_REQUIRED ACTION_: Every record below should be printed again exactly, with its pictures removed.

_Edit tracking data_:
○ ○ ○ ○ ○ ○ ○
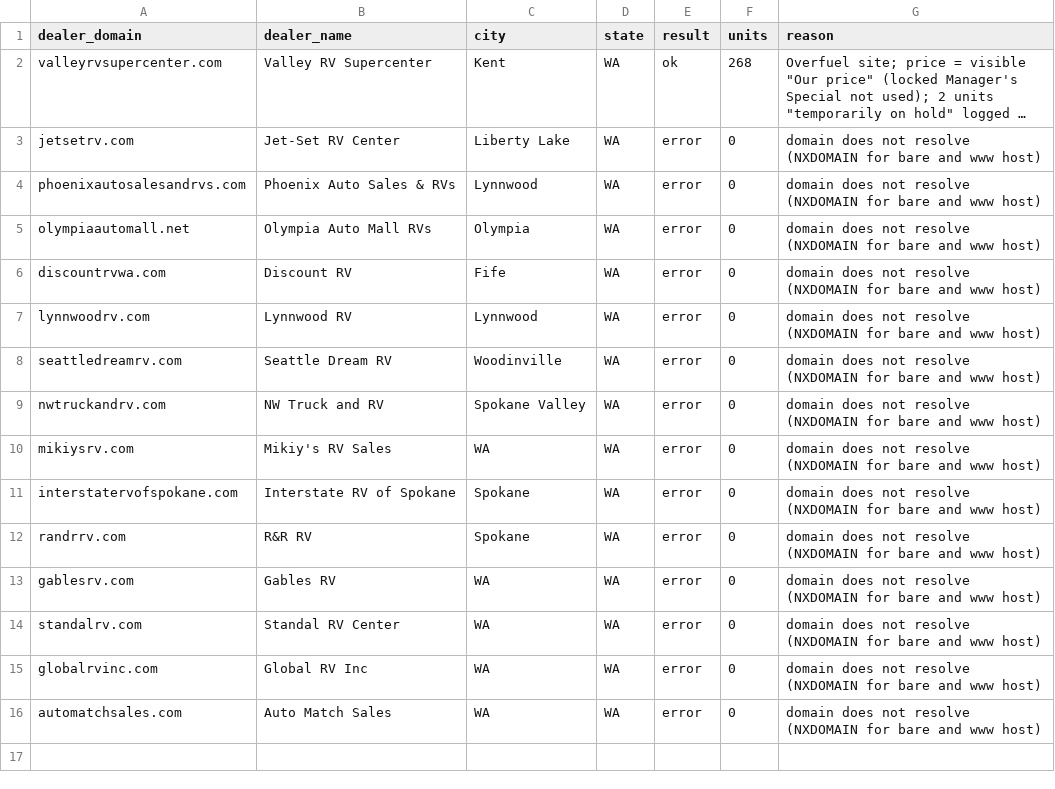
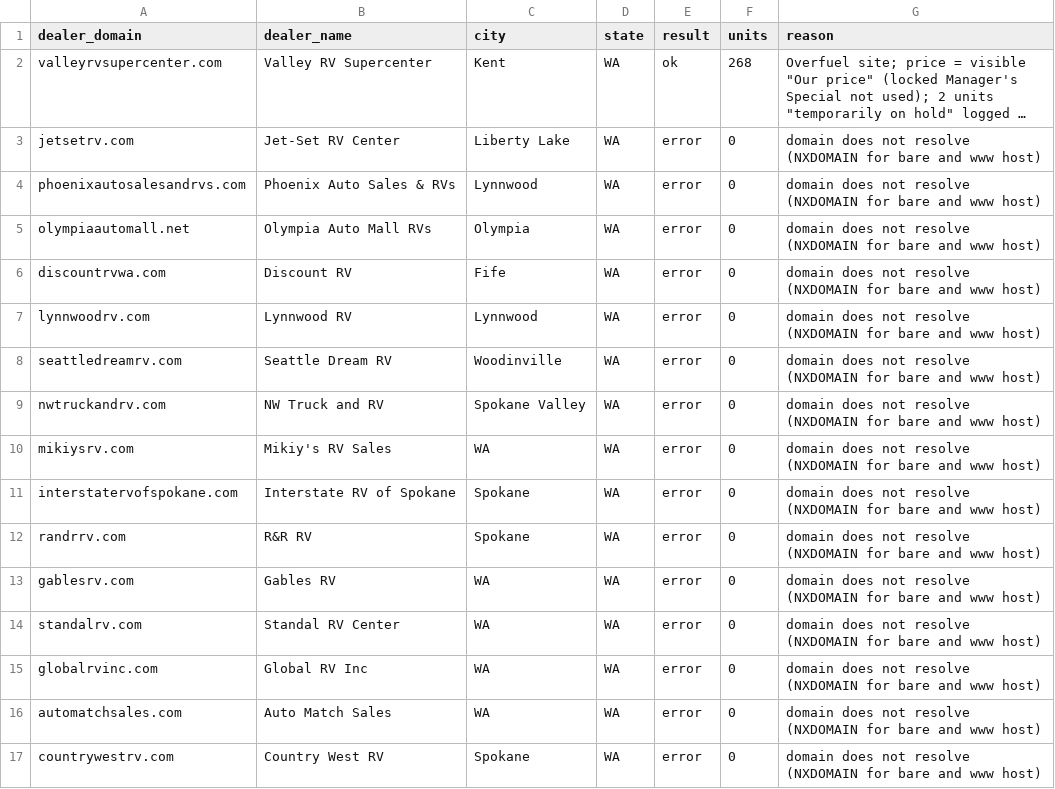
Before and after one commit to MatchRV/AI-RV-Marketplace-Infrastructure-, a CSV file: lib/agent-core/data/harvest-devin/WA/dealers.csv, drawn as a sheet; long unchanged cells end in …; the diff names each change by its address in the sheet, - before the commit and + after, or states it on an @@ line.

```diff
--- a/lib/agent-core/data/harvest-devin/WA/dealers.csv
+++ b/lib/agent-core/data/harvest-devin/WA/dealers.csv
+row 17: countrywestrv.com | Country West RV | Spokane | WA | error | 0 | domain does not resolve (NXDOMAIN for bare and www host)
```
Also changed, not shown: 1 other file.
○ ○ ○ ○ ○ ○ ○
_ANSWER SPACE_:
Before and after one commit to MatchRV/AI-RV-Marketplace-Infrastructure-, a CSV file: lib/agent-core/data/harvest-devin/WA/dealers.csv, drawn as a sheet; long unchanged cells end in …; the diff names each change by its address in the sheet, - before the commit and + after, or states it on an @@ line.

```diff
--- a/lib/agent-core/data/harvest-devin/WA/dealers.csv
+++ b/lib/agent-core/data/harvest-devin/WA/dealers.csv
+row 17: countrywestrv.com | Country West RV | Spokane | WA | error | 0 | domain does not resolve (NXDOMAIN for bare and www host)
```
Also changed, not shown: 1 other file.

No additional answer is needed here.